Appeal from the Order of the Court of Common Pleas of Delaware County, in the case of Commonwealth of Pennsylvania, Department of Transportation v. Stephen R. Trobovic, No. 87-9229.
M. Emmons Stivers, for appellant.
Donald H. Poorman, Assistant Counsel, with him, Harold H. Cramer, Assistant Chief Counsel, and John L. Heaton, Chief Counsel, for appellee.
Judges Craig and Palladino, and Senior Judge Barbieri, sitting as a panel of three. Opinion by Senior Judge Barbieri.
[ 123 Pa. Commw. Page 386]
Stephen R. Trobovic (Appellant) appeals an order of the Delaware County Court of Common Pleas dismissing his appeal from a one-year suspension of his operating privilege imposed by the Pennsylvania Department of Transportation (DOT) pursuant to Section 1547(b) of the Vehicle Code (Code), 75 Pa. C.S. § 1547(b).*fn1
At approximately 10:30 p.m. on May 10, 1987, Officer Steven Dintino of the Tredyffrin Township Police Department observed Appellant operating his vehicle at an excessive rate of speed and in an erratic manner. The officer observed that Appellant was traveling forty-seven
[ 123 Pa. Commw. Page 387]
miles per hour in a posted thirty-five miles per hour zone and that at one point Appellant's vehicle travelled off the left side of the roadway for approximately 200 feet. The officer testified that at another intersection, Appellant drove his vehicle on the left half of the roadway for a couple hundred feet.
Officer Dintino stopped Appellant and requested his driver's license and registration. The officer noted that Appellant had an odor of alcohol on his breath, that his eyes were red, glassy and blood shot, and that his speech was slurred. Appellant fell against the driver's side of the vehicle upon exiting. Officer Dintino noted Appellant's balance to be extremely impaired and twice had to help support him in order to keep him from falling down.
After Appellant failed four field sobriety tests, Officer Dintino informed Appellant that he was under arrest for driving under the influence of alcohol. The officer advised Appellant of the implied consent law, asked him to submit to a blood test and informed him that if he refused to take the test his driver's license would be suspended for one year. Appellant refused to submit to the blood test. Three or four minutes later Officer Dintino once again asked Appellant to submit to a blood test and Appellant refused.
Appellant was transported to the Tredyffrin Township Police Department where he was videotaped. Counsel for Appellant attempted to submit this one and one half hour long videotape into evidence but the trial court refused to view it.

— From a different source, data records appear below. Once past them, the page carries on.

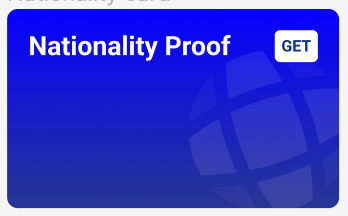
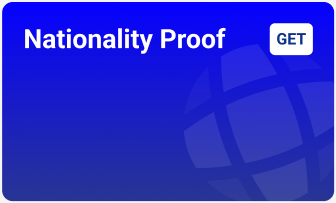
update img

Changed region(s): [[0.0, 0.0, 1.0, 1.0], [0.0595, 0.1182, 0.6845, 0.2956]]

diff --git a/templates/passbase/agerange.html b/templates/passbase/agerange.html
@@ -24,22 +24,13 @@
 
       <div id="content_smartphone" class="d-block d-sm-none">
    
-          <img src="/static/img/Id card.png" class="card-img-top mt-3 p-3">
+          <img src="/static/img/age_range.png" class="card-img-top mt-3 p-3">
             <div class="text-center my-1 p-3">
-              <p>
-                {{_('Clic below to get your Age Range Card into your wallet')}}
-              </p>
+              
+                <a href="{{deeplink_altme}}" class="bg-transparent" style="text-decoration: none;"></a> {{_('Clic below to get your Age Range Card into your wallet')}}</a>
+              
             
-                <div class="col mb-3">
-                  <a href="{{deeplink_talao}}" class="bg-transparent" style="text-decoration: none;">
-                  Talao wallet <img src="/static/img/talao.png"  style="width: 50px;">
-                  </a>
-                <br><br>
-                    <a href="{{deeplink_altme}}" class="bg-transparent" style="text-decoration: none;">
-                    Altme wallet   <img src="/static/img/altme.png"  style="width: 25px;">
-                        </a>
-                        <br> 
-          </div>
+                
         </div>
       </div>
 

diff --git a/templates/emailpass/emailpass_qrcode.html b/templates/emailpass/emailpass_qrcode.html
@@ -29,11 +29,11 @@
 
       <div id="content_smartphone" class="d-block d-sm-none mt-5"> 
       
-        <img src="/static/img/Email proof.png" class="card-img-top mt-3 p-3"> 
+        <img src="/static/img/emailproof.png" class="card-img-top mt-3 p-3"> 
        
             <div class="text-center">
               <div class="text-center my-1 p-3">
-              <p>{{_('Clic below to get your proof of email into your wallet')}} </p>
+              {{_('Clic below to get your proof of email into your wallet')}} </p>
                 <div class="col mb-3">
                       <a href="{{deeplink_talao}}" class="bg-transparent" style="text-decoration: none;">
                       Talao wallet <img src="/static/img/talao.png"  style="width: 50px;">

diff --git a/templates/passbase/kyc.html b/templates/passbase/kyc.html
@@ -24,7 +24,7 @@
 
       <div id="content_smartphone" class="d-block d-sm-none">
    
-          <img src="/static/img/Id card.png" class="card-img-top mt-5 p-3">
+          <img src="/static/img/identity.png" class="card-img-top mt-5 p-3">
             <div class="text-center my-1 p-3">
             
                 <a href="{{deeplink_altme}}"> {{_('Clic here to get your Identity Card into your wallet')}}</a>

diff --git a/templates/passbase/over18.html b/templates/passbase/over18.html
@@ -23,7 +23,7 @@
 
 
       <div id="content_smartphone" class="d-block d-sm-none">
-          <img src="/static/img/Over18.png" class="card-img-top mt-3 p-3">
+          <img src="/static/img/over18.png" class="card-img-top mt-3 p-3">
           <div class="text-center my-1 p-3">
             <a href="{{deeplink_altme}}">{{_('Clic below to get your proof of majority into your wallet')}}</a>
               
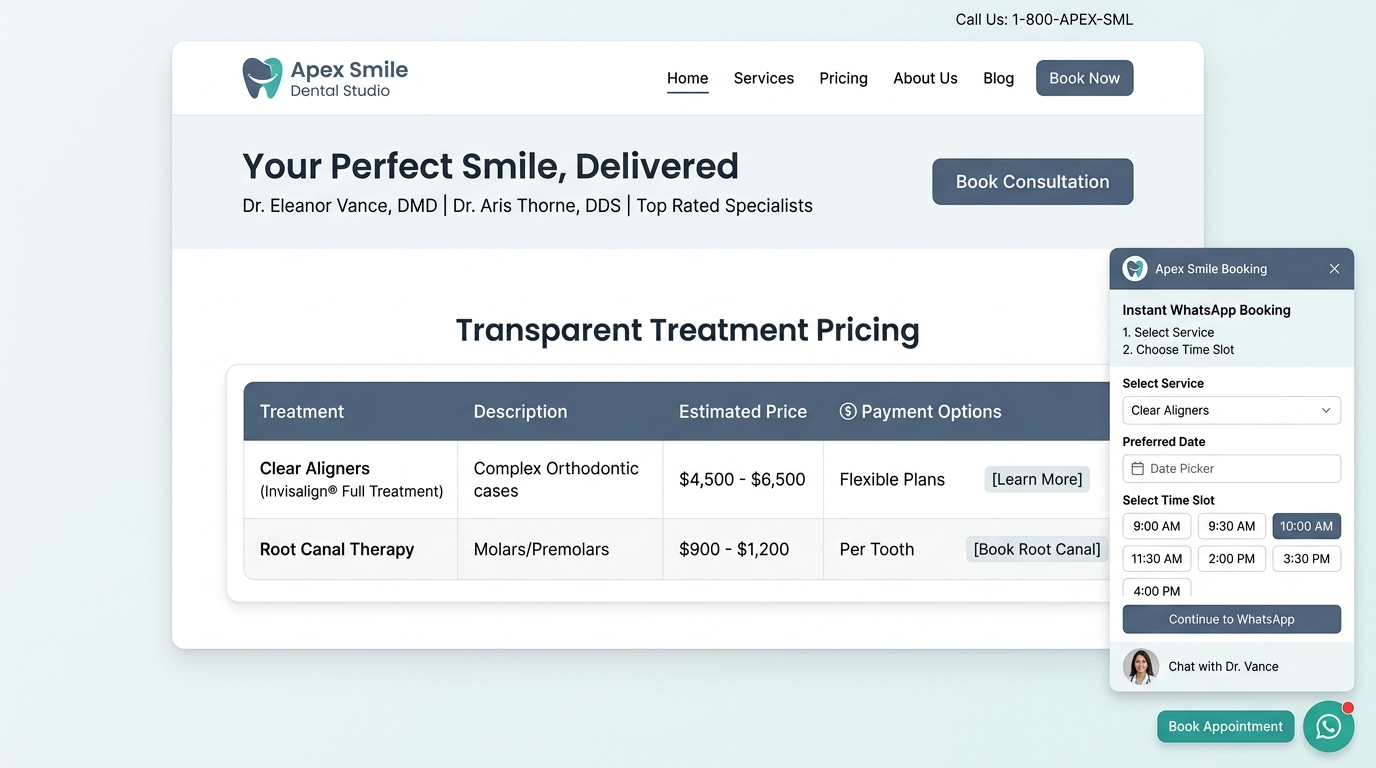
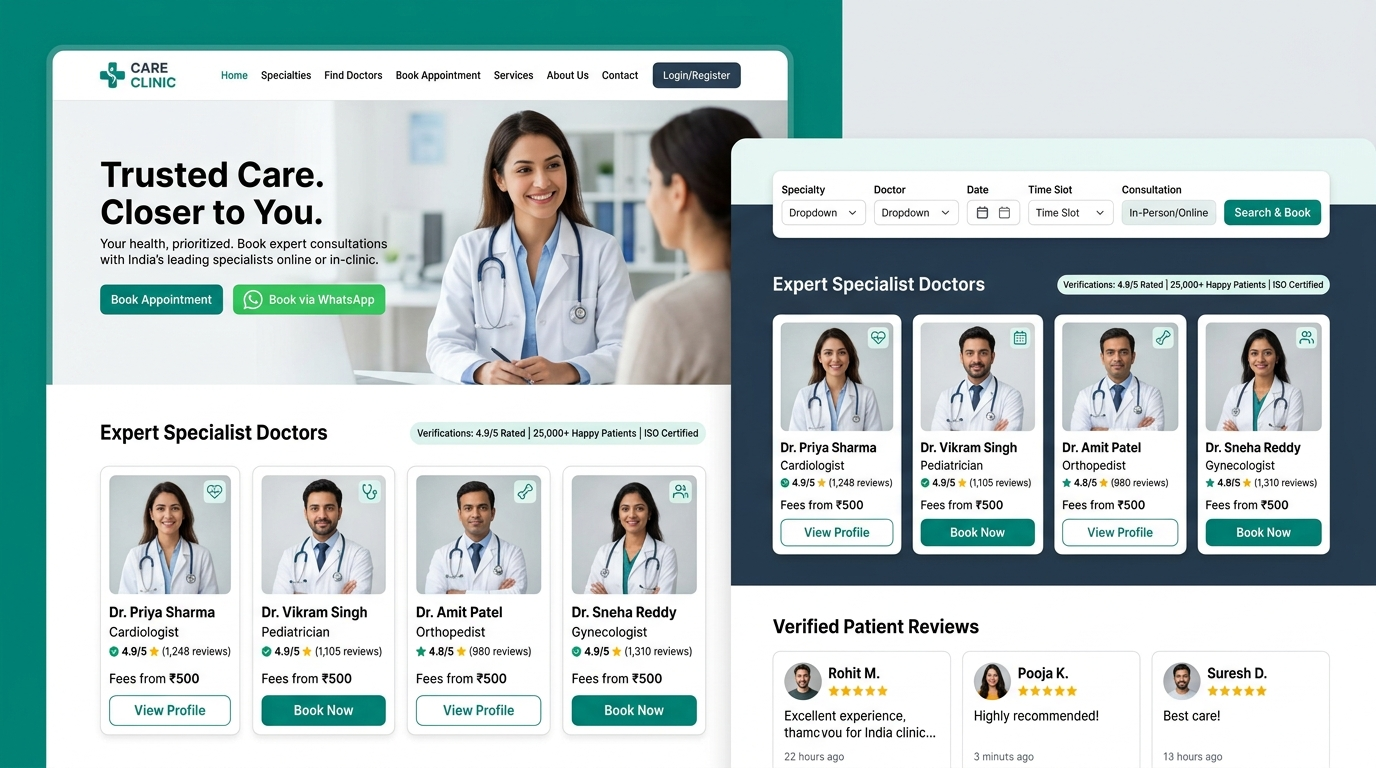
feat: update Care Clinic image and set 2-second auto-slide timer across all sliders

diff --git a/components/sections/LiveDemosSection.tsx b/components/sections/LiveDemosSection.tsx
@@ -15,7 +15,6 @@ import {
   MapPin,
   ExternalLink,
   Lock,
-  Globe,
 } from "lucide-react";
 import { cn } from "@/lib/utils";
 
@@ -30,7 +29,7 @@ export const LiveDemosSection: React.FC = () => {
       category: "Healthcare & Clinic",
       title: "CARE CLINIC",
       icon: <Activity className="w-4 h-4 text-blue-500" />,
-      imageSrc: "/images/projects/dental-clinic.jpg",
+      imageSrc: "/images/projects/care-clinic.jpg",
       location: "Indore, MP",
       displayUrl: "careclinic-indore.vercel.app",
       liveDemoUrl: "https://client-wheat-seven-38.vercel.app/",
@@ -84,13 +83,13 @@ export const LiveDemosSection: React.FC = () => {
     },
   ];
 
-  // Auto-sliding 5s timer
+  // Auto-sliding 2-second timer (smooth rotation)
   useEffect(() => {
     if (isPaused) return;
 
     timerRef.current = setInterval(() => {
       setActiveIndex((prev) => (prev === projects.length - 1 ? 0 : prev + 1));
-    }, 5000);
+    }, 2000);
 
     return () => {
       if (timerRef.current) clearInterval(timerRef.current);
@@ -120,7 +119,7 @@ export const LiveDemosSection: React.FC = () => {
               <Sparkles className="w-3.5 h-3.5 text-brand-accent" />
               <span>Live Production Demos</span>
               <span className="w-1.5 h-1.5 rounded-full bg-teal-600 animate-pulse ml-1" />
-              <span className="text-[10px] text-teal-700 font-mono font-bold">Auto-Slide</span>
+              <span className="text-[10px] text-teal-700 font-mono font-bold">2s Auto-Slide</span>
             </div>
             <h2 className="text-2xl sm:text-4xl font-extrabold text-slate-900 tracking-tight">
               Work that makes businesses look better — and work better.
@@ -173,12 +172,12 @@ export const LiveDemosSection: React.FC = () => {
 
         {/* Slider Card Container */}
         <div className="bg-white rounded-3xl border border-slate-200/90 shadow-card overflow-hidden">
-          {/* Animated Auto-Slide Progress Bar */}
+          {/* Animated 2s Auto-Slide Progress Bar */}
           <div className="w-full h-1 bg-slate-100 relative overflow-hidden">
             <div
               key={activeIndex}
               className={cn(
-                "h-full bg-brand-accent transition-all duration-[5000ms] ease-linear",
+                "h-full bg-brand-accent transition-all duration-[2000ms] ease-linear",
                 isPaused ? "opacity-40" : "w-full"
               )}
               style={{ width: isPaused ? "100%" : undefined }}
@@ -187,7 +186,7 @@ export const LiveDemosSection: React.FC = () => {
 
           {/* Continuous Sliding Horizontal Track */}
           <div
-            className="flex transition-transform duration-700 ease-in-out"
+            className="flex transition-transform duration-500 ease-in-out"
             style={{ transform: `translateX(-${activeIndex * 100}%)` }}
           >
             {projects.map((project) => (
@@ -332,7 +331,7 @@ export const LiveDemosSection: React.FC = () => {
             ))}
           </div>
           <span className="text-[11px] text-slate-400 font-mono">
-            {isPaused ? "(Paused on hover)" : "(Auto-sliding every 5s)"}
+            {isPaused ? "(Paused on hover)" : "(Auto-sliding every 2s)"}
           </span>
         </div>
       </Container>

diff --git a/components/sections/HeroSection.tsx b/components/sections/HeroSection.tsx
@@ -43,7 +43,7 @@ export const HeroSection: React.FC = () => {
       icon: <Activity className="w-3.5 h-3.5" />,
       title: "CARE CLINIC — Healthcare Portal",
       displayUrl: "careclinic-indore.vercel.app",
-      imageSrc: "/images/projects/dental-clinic.jpg",
+      imageSrc: "/images/projects/care-clinic.jpg",
       highlight: "-68% No-Shows",
       summary: "Transparent doctor consultation fees with 24/7 automated WhatsApp slot booking.",
       liveUrl: "https://client-wheat-seven-38.vercel.app/",
@@ -72,13 +72,13 @@ export const HeroSection: React.FC = () => {
     },
   ];
 
-  // Auto-sliding 5s timer
+  // Auto-sliding 2-second timer
   useEffect(() => {
     if (isPaused) return;
 
     timerRef.current = setInterval(() => {
       setActiveTab((prev) => (prev === previewTabs.length - 1 ? 0 : prev + 1));
-    }, 5000);
+    }, 2000);
 
     return () => {
       if (timerRef.current) clearInterval(timerRef.current);
@@ -173,7 +173,7 @@ export const HeroSection: React.FC = () => {
                 </div>
 
                 <span className="text-[10px] font-mono text-teal-400 hidden sm:inline shrink-0 pr-1">
-                  {isPaused ? "Paused" : "Auto"}
+                  {isPaused ? "Paused" : "2s Auto"}
                 </span>
               </div>
 
@@ -182,7 +182,7 @@ export const HeroSection: React.FC = () => {
                 <div
                   key={activeTab}
                   className={cn(
-                    "h-full bg-teal-400 transition-all duration-[5000ms] ease-linear",
+                    "h-full bg-teal-400 transition-all duration-[2000ms] ease-linear",
                     isPaused ? "opacity-40" : "w-full"
                   )}
                   style={{ width: isPaused ? "100%" : undefined }}
@@ -191,7 +191,7 @@ export const HeroSection: React.FC = () => {
 
               {/* Continuous Horizontal Slider Track with Clean Browser Chrome */}
               <div
-                className="flex transition-transform duration-700 ease-in-out"
+                className="flex transition-transform duration-500 ease-in-out"
                 style={{ transform: `translateX(-${activeTab * 100}%)` }}
               >
                 {previewTabs.map((tab) => (

diff --git a/components/sections/ServicesGrid.tsx b/components/sections/ServicesGrid.tsx
@@ -117,13 +117,13 @@ export const ServicesGrid: React.FC = () => {
     },
   ];
 
-  // Auto-sliding 5s timer
+  // Auto-sliding 2-second timer
   useEffect(() => {
     if (isPaused) return;
 
     timerRef.current = setInterval(() => {
       setActiveTab((prev) => (prev === services.length - 1 ? 0 : prev + 1));
-    }, 5000);
+    }, 2000);
 
     return () => {
       if (timerRef.current) clearInterval(timerRef.current);
@@ -216,7 +216,7 @@ export const ServicesGrid: React.FC = () => {
             <div
               key={activeTab}
               className={cn(
-                "h-full bg-brand-accent transition-all duration-[5000ms] ease-linear",
+                "h-full bg-brand-accent transition-all duration-[2000ms] ease-linear",
                 isPaused ? "opacity-40" : "w-full"
               )}
               style={{ width: isPaused ? "100%" : undefined }}
@@ -224,7 +224,7 @@ export const ServicesGrid: React.FC = () => {
           </div>
 
           <div
-            className="flex transition-transform duration-700 ease-in-out"
+            className="flex transition-transform duration-500 ease-in-out"
             style={{ transform: `translateX(-${activeTab * 100}%)` }}
           >
             {services.map((service) => (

Making an offer of proof, Appellant's counsel stated that on the tape Appellant asked to take a breath test and was informed that he could not.*fn2 At that time, Officer ...